UPDATE: This preliminary review was written after just a day or so with this smartphone. A more in-depth version based on long-term testing is now available:
The HTC Amaze is the latest HSPA+ Android phone from T-Mobile. It runs Android 2.3.4 on a 1.5 GHz dual-core processor and features a 4.3-inch super LCD touchscreen display and two cameras, an 8 megapixel on the back and a 2 megapixel camera on the front for videoconferencing on the go.
It’s available now from T-Mobile for $260 with a $50 mail-in rebate and a new two-year service contract.
This is a preliminary review based on just a few days with the Amaze; a full review is forthcoming.
BUILD & DESIGN
The HTC Amaze is comparable in size to some of the other new phones that have just hit the market, though it’s a little narrower than the Samsung Galaxy S II. But it does have quite a bit of style, especially if you get the white version. The front is dominated by the large (and very sharp) touchscreen display. There’s no physical keyboard here, so you’ll be typing on the screen.
Turn the phone over and you’ll find that the back has cool silver accents — it’s definitely not the same old smartphone in terms of design. The back is a bit too smooth for my taste though, and the Amaze seems a little “slippery” in the hand.
The HTC Amaze runs Android 2.3.4 on a 1.5 GHz dual-core processor, and it seems really fast in initial testing. There’s 1GB of RAM and 16GB of internal storage, and if you need more space you can plug in a microSD expansion card of up to 48GB in capacity.
All of the usual HTC Sense goodness is here; those extra touches make the phone more enjoyable to use in the long term and will be covered in the full review. There are also plenty of preloaded extras such as Polaris Office, FM Radio and Slacker for music, Qik video chat, and several carrier-specific apps.
The most important feature is the camera, since the Amaze is being marketed as a photographer’s phone. It has a dual LED flash which should be helpful in low light situations, and there are several shooting modes and options from which to choose. The camera has performed well in initial testing, but further evaluation is required before the question of whether it can replace a standalone camera can be answered.

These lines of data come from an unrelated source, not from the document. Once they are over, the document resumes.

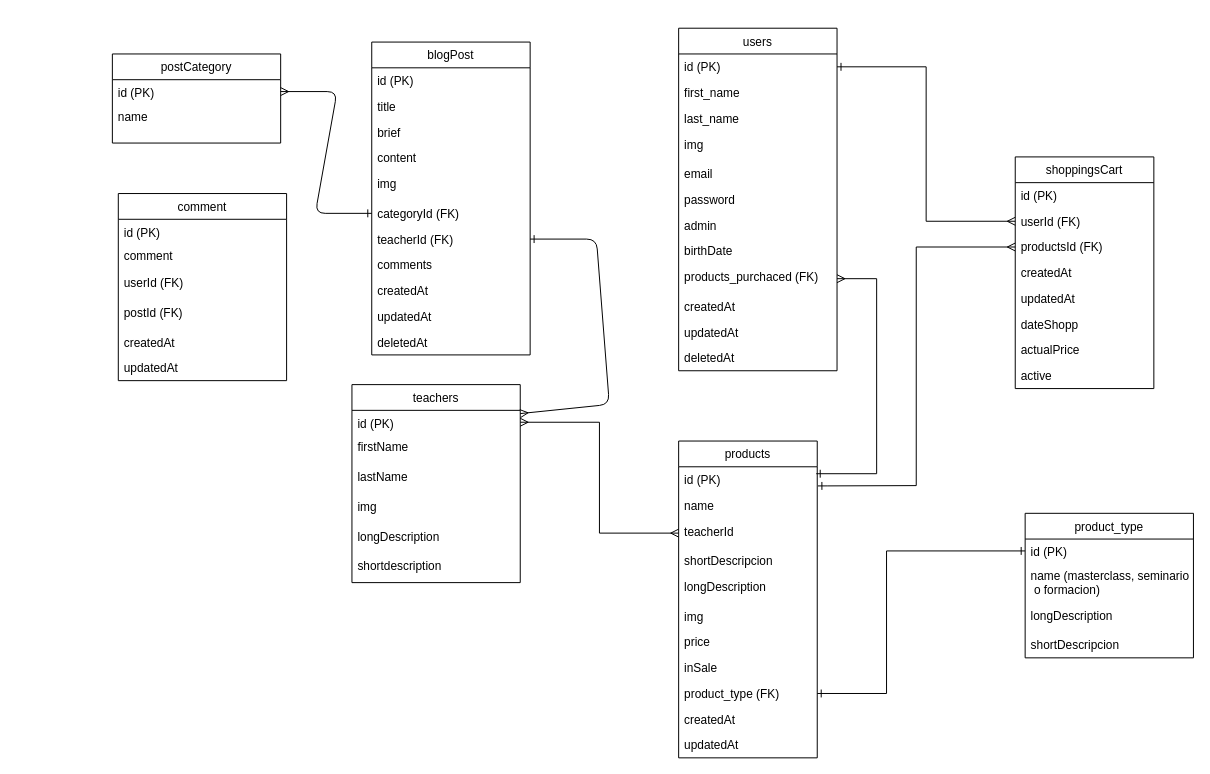
Above: diagrama.dio in gonzalolsk/sentir-el-ser (draw.io), before the change. Source tidied: cells renumbered, new cells numbered last; positions are measured from the earlier drawing's top-left corner, leaving out a move shared by most shapes. Both pictures are drawn from the tidied source at 99%, with x=0, y=0 at pixel (112, 28).
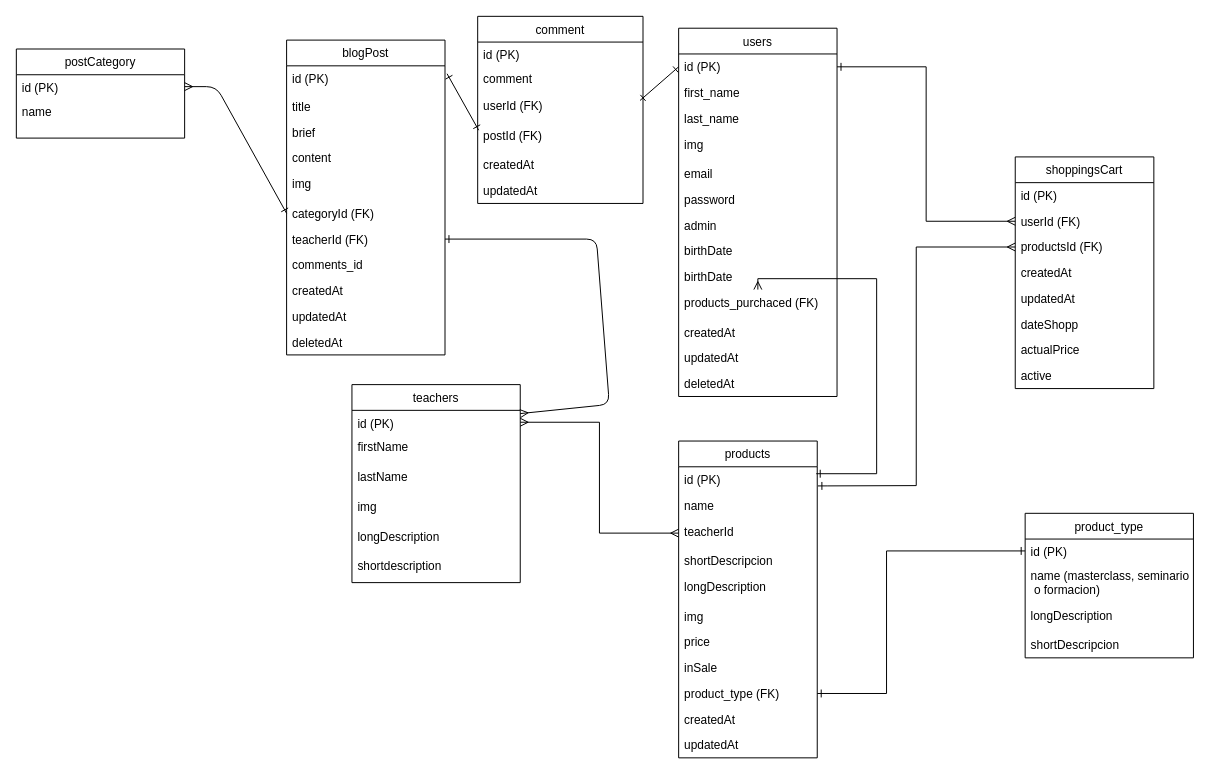
After the change.

Commit message (it also covers changes not shown here):
creacion de db sql

The change refers to these unchanged cells:
```xml
<mxCell id="3" value="id (PK)" style="text;strokeColor=none;fillColor=none;align=left;verticalAlign=top;spacingLeft=4;spacingRight=4;overflow=hidden;points=[[0,0.5],[1,0.5]];portConstraint=eastwest;" parent="2" vertex="1">
  <mxGeometry y="26" width="160" height="26" as="geometry" />
</mxCell>
<mxCell id="67" value="id (PK)" style="text;strokeColor=none;fillColor=none;align=left;verticalAlign=top;spacingLeft=4;spacingRight=4;overflow=hidden;points=[[0,0.5],[1,0.5]];portConstraint=eastwest;" parent="66" vertex="1">
  <mxGeometry y="26" width="170" height="24" as="geometry" />
</mxCell>
```

Change to the diagram source:
```diff
@@
     <mxCell id="2" value="users" style="swimlane;fontStyle=0;horizontal=1;startSize=26;" parent="1" vertex="1">
-      <mxGeometry x="572" width="160" height="346" as="geometry" />
+      <mxGeometry x="572" width="160" height="372" as="geometry" />
     </mxCell>
@@
+    <mxCell id="77" value="birthDate" style="text;strokeColor=none;fillColor=none;align=left;verticalAlign=top;spacingLeft=4;spacingRight=4;overflow=hidden;" parent="2" vertex="1">
+      <mxGeometry y="212" width="160" height="26" as="geometry" />
+    </mxCell>
     <mxCell id="10" value="birthDate" style="text;strokeColor=none;fillColor=none;align=left;verticalAlign=top;spacingLeft=4;spacingRight=4;overflow=hidden;" parent="2" vertex="1">
-      <mxGeometry y="212" width="160" height="26" as="geometry" />
+      <mxGeometry y="238" width="160" height="26" as="geometry" />
     </mxCell>
     <mxCell id="11" value="products_purchaced (FK)" style="text;strokeColor=none;fillColor=none;align=left;verticalAlign=top;spacingLeft=4;spacingRight=4;overflow=hidden;points=[[0,0.5],[1,0.5]];portConstraint=eastwest;" parent="2" vertex="1">
-      <mxGeometry y="238" width="160" height="30" as="geometry" />
+      <mxGeometry y="264" width="160" height="30" as="geometry" />
     </mxCell>
     <mxCell id="12" value="createdAt" style="text;strokeColor=none;fillColor=none;align=left;verticalAlign=top;spacingLeft=4;spacingRight=4;overflow=hidden;" parent="2" vertex="1">
-      <mxGeometry y="268" width="160" height="26" as="geometry" />
+      <mxGeometry y="294" width="160" height="26" as="geometry" />
     </mxCell>
     <mxCell id="13" value="updatedAt" style="text;strokeColor=none;fillColor=none;align=left;verticalAlign=top;spacingLeft=4;spacingRight=4;overflow=hidden;" parent="2" vertex="1">
-      <mxGeometry y="294" width="160" height="26" as="geometry" />
+      <mxGeometry y="320" width="160" height="26" as="geometry" />
     </mxCell>
     <mxCell id="14" value="deletedAt" style="text;strokeColor=none;fillColor=none;align=left;verticalAlign=top;spacingLeft=4;spacingRight=4;overflow=hidden;" parent="2" vertex="1">
-      <mxGeometry y="320" width="160" height="26" as="geometry" />
+      <mxGeometry y="346" width="160" height="26" as="geometry" />
     </mxCell>
@@
     <mxCell id="53" value="blogPost" style="swimlane;fontStyle=0;horizontal=1;startSize=26;" parent="1" vertex="1">
-      <mxGeometry x="262" y="14" width="160" height="316" as="geometry" />
+      <mxGeometry x="176" y="12" width="160" height="318" as="geometry" />
     </mxCell>
     <mxCell id="54" value="id (PK)" style="text;strokeColor=none;fillColor=none;align=left;verticalAlign=top;spacingLeft=4;spacingRight=4;overflow=hidden;points=[[0,0.5],[1,0.5]];portConstraint=eastwest;" parent="53" vertex="1">
-      <mxGeometry y="26" width="160" height="26" as="geometry" />
+      <mxGeometry y="26" width="160" height="28" as="geometry" />
     </mxCell>
     <mxCell id="55" value="title" style="text;strokeColor=none;fillColor=none;align=left;verticalAlign=top;spacingLeft=4;spacingRight=4;overflow=hidden;" parent="53" vertex="1">
-      <mxGeometry y="52" width="160" height="26" as="geometry" />
+      <mxGeometry y="54" width="160" height="26" as="geometry" />
     </mxCell>
     <mxCell id="56" value="brief" style="text;strokeColor=none;fillColor=none;align=left;verticalAlign=top;spacingLeft=4;spacingRight=4;overflow=hidden;" parent="53" vertex="1">
-      <mxGeometry y="78" width="160" height="26" as="geometry" />
+      <mxGeometry y="80" width="160" height="26" as="geometry" />
     </mxCell>
     <mxCell id="57" value="content" style="text;strokeColor=none;fillColor=none;align=left;verticalAlign=top;spacingLeft=4;spacingRight=4;overflow=hidden;" parent="53" vertex="1">
-      <mxGeometry y="104" width="160" height="26" as="geometry" />
+      <mxGeometry y="106" width="160" height="26" as="geometry" />
     </mxCell>
     <mxCell id="58" value="img" style="text;strokeColor=none;fillColor=none;align=left;verticalAlign=top;spacingLeft=4;spacingRight=4;overflow=hidden;" parent="53" vertex="1">
-      <mxGeometry y="130" width="160" height="30" as="geometry" />
+      <mxGeometry y="132" width="160" height="30" as="geometry" />
     </mxCell>
     <mxCell id="59" value="categoryId (FK)" style="text;strokeColor=none;fillColor=none;align=left;verticalAlign=top;spacingLeft=4;spacingRight=4;overflow=hidden;points=[[0,0.5],[1,0.5]];portConstraint=eastwest;" parent="53" vertex="1">
-      <mxGeometry y="160" width="160" height="26" as="geometry" />
+      <mxGeometry y="162" width="160" height="26" as="geometry" />
     </mxCell>
     <mxCell id="60" value="teacherId (FK)" style="text;strokeColor=none;fillColor=none;align=left;verticalAlign=top;spacingLeft=4;spacingRight=4;overflow=hidden;points=[[0,0.5],[1,0.5]];portConstraint=eastwest;" parent="53" vertex="1">
-      <mxGeometry y="186" width="160" height="26" as="geometry" />
+      <mxGeometry y="188" width="160" height="26" as="geometry" />
     </mxCell>
-    <mxCell id="61" value="comments" style="text;strokeColor=none;fillColor=none;align=left;verticalAlign=top;spacingLeft=4;spacingRight=4;overflow=hidden;" parent="53" vertex="1">
-      <mxGeometry y="212" width="160" height="26" as="geometry" />
+    <mxCell id="61" value="comments_id" style="text;strokeColor=none;fillColor=none;align=left;verticalAlign=top;spacingLeft=4;spacingRight=4;overflow=hidden;" parent="53" vertex="1">
+      <mxGeometry y="214" width="160" height="26" as="geometry" />
     </mxCell>
     <mxCell id="62" value="createdAt" style="text;strokeColor=none;fillColor=none;align=left;verticalAlign=top;spacingLeft=4;spacingRight=4;overflow=hidden;" parent="53" vertex="1">
-      <mxGeometry y="238" width="160" height="26" as="geometry" />
+      <mxGeometry y="240" width="160" height="26" as="geometry" />
     </mxCell>
     <mxCell id="63" value="updatedAt" style="text;strokeColor=none;fillColor=none;align=left;verticalAlign=top;spacingLeft=4;spacingRight=4;overflow=hidden;" parent="53" vertex="1">
-      <mxGeometry y="264" width="160" height="26" as="geometry" />
+      <mxGeometry y="266" width="160" height="26" as="geometry" />
     </mxCell>
     <mxCell id="64" value="deletedAt" style="text;strokeColor=none;fillColor=none;align=left;verticalAlign=top;spacingLeft=4;spacingRight=4;overflow=hidden;" parent="53" vertex="1">
-      <mxGeometry y="290" width="160" height="26" as="geometry" />
+      <mxGeometry y="292" width="160" height="26" as="geometry" />
     </mxCell>
@@
     <mxCell id="66" value="postCategory" style="swimlane;fontStyle=0;horizontal=1;startSize=26;" parent="1" vertex="1">
-      <mxGeometry y="26" width="170" height="90" as="geometry" />
+      <mxGeometry x="-97" y="21" width="170" height="90" as="geometry" />
     </mxCell>
@@
     <mxCell id="69" style="edgeStyle=none;html=1;exitX=0;exitY=0.5;exitDx=0;exitDy=0;entryX=1;entryY=0.5;entryDx=0;entryDy=0;startArrow=ERone;startFill=0;endArrow=ERmany;endFill=0;" parent="1" edge="1" source="59" target="67">
       <mxGeometry relative="1" as="geometry">
         <Array as="points">
-          <mxPoint x="205" y="187" />
-          <mxPoint x="227" y="64" />
+          <mxPoint x="105" y="59" />
         </Array>
       </mxGeometry>
     </mxCell>
+    <mxCell id="78" style="edgeStyle=none;html=1;entryX=0;entryY=0.5;entryDx=0;entryDy=0;endArrow=ERone;endFill=0;startArrow=ERone;startFill=0;exitX=0.982;exitY=0.267;exitDx=0;exitDy=0;exitPerimeter=0;" parent="1" edge="1" source="73" target="3">
+      <mxGeometry relative="1" as="geometry" />
+    </mxCell>
     <mxCell id="70" value="comment" style="swimlane;fontStyle=0;horizontal=1;startSize=26;" parent="1" vertex="1">
-      <mxGeometry x="6" y="167" width="170" height="189" as="geometry" />
+      <mxGeometry x="369" y="-12" width="167" height="189" as="geometry" />
     </mxCell>
     <mxCell id="71" value="id (PK)" style="text;strokeColor=none;fillColor=none;align=left;verticalAlign=top;spacingLeft=4;spacingRight=4;overflow=hidden;" parent="70" vertex="1">
-      <mxGeometry y="26" width="170" height="24" as="geometry" />
+      <mxGeometry y="26" width="167" height="24" as="geometry" />
     </mxCell>
     <mxCell id="72" value="comment" style="text;strokeColor=none;fillColor=none;align=left;verticalAlign=top;spacingLeft=4;spacingRight=4;overflow=hidden;" parent="70" vertex="1">
-      <mxGeometry y="50" width="170" height="27" as="geometry" />
+      <mxGeometry y="50" width="167" height="27" as="geometry" />
     </mxCell>
     <mxCell id="73" value="userId (FK)" style="text;strokeColor=none;fillColor=none;align=left;verticalAlign=top;spacingLeft=4;spacingRight=4;overflow=hidden;points=[[0,0.5],[1,0.5]];portConstraint=eastwest;" parent="70" vertex="1">
-      <mxGeometry y="77" width="170" height="30" as="geometry" />
+      <mxGeometry y="77" width="167" height="30" as="geometry" />
     </mxCell>
     <mxCell id="74" value="postId (FK)" style="text;strokeColor=none;fillColor=none;align=left;verticalAlign=top;spacingLeft=4;spacingRight=4;overflow=hidden;points=[[0,0.5],[1,0.5]];portConstraint=eastwest;" parent="70" vertex="1">
-      <mxGeometry y="107" width="170" height="30" as="geometry" />
+      <mxGeometry y="107" width="167" height="30" as="geometry" />
     </mxCell>
     <mxCell id="75" value="createdAt" style="text;strokeColor=none;fillColor=none;align=left;verticalAlign=top;spacingLeft=4;spacingRight=4;overflow=hidden;" parent="70" vertex="1">
-      <mxGeometry y="137" width="170" height="26" as="geometry" />
+      <mxGeometry y="137" width="167" height="26" as="geometry" />
     </mxCell>
     <mxCell id="76" value="updatedAt" style="text;strokeColor=none;fillColor=none;align=left;verticalAlign=top;spacingLeft=4;spacingRight=4;overflow=hidden;" parent="70" vertex="1">
-      <mxGeometry y="163" width="170" height="26" as="geometry" />
+      <mxGeometry y="163" width="167" height="26" as="geometry" />
     </mxCell>
+    <mxCell id="79" style="edgeStyle=none;html=1;entryX=1.013;entryY=0.286;entryDx=0;entryDy=0;entryPerimeter=0;startArrow=ERone;startFill=0;endArrow=ERone;endFill=0;exitX=0.006;exitY=0.267;exitDx=0;exitDy=0;exitPerimeter=0;" parent="1" edge="1" source="74" target="54">
+      <mxGeometry relative="1" as="geometry" />
+    </mxCell>
```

I’ve only been using the HTC Amaze $G for a few days so far, but my impressions are very positive. It looks cool, the screen is bright and sharp, it’s fast, and the camera takes really nice shots. I’ve still got several tests to run, including benchmarks and network speed testing, so stay tuned for a full review here at Brighthand.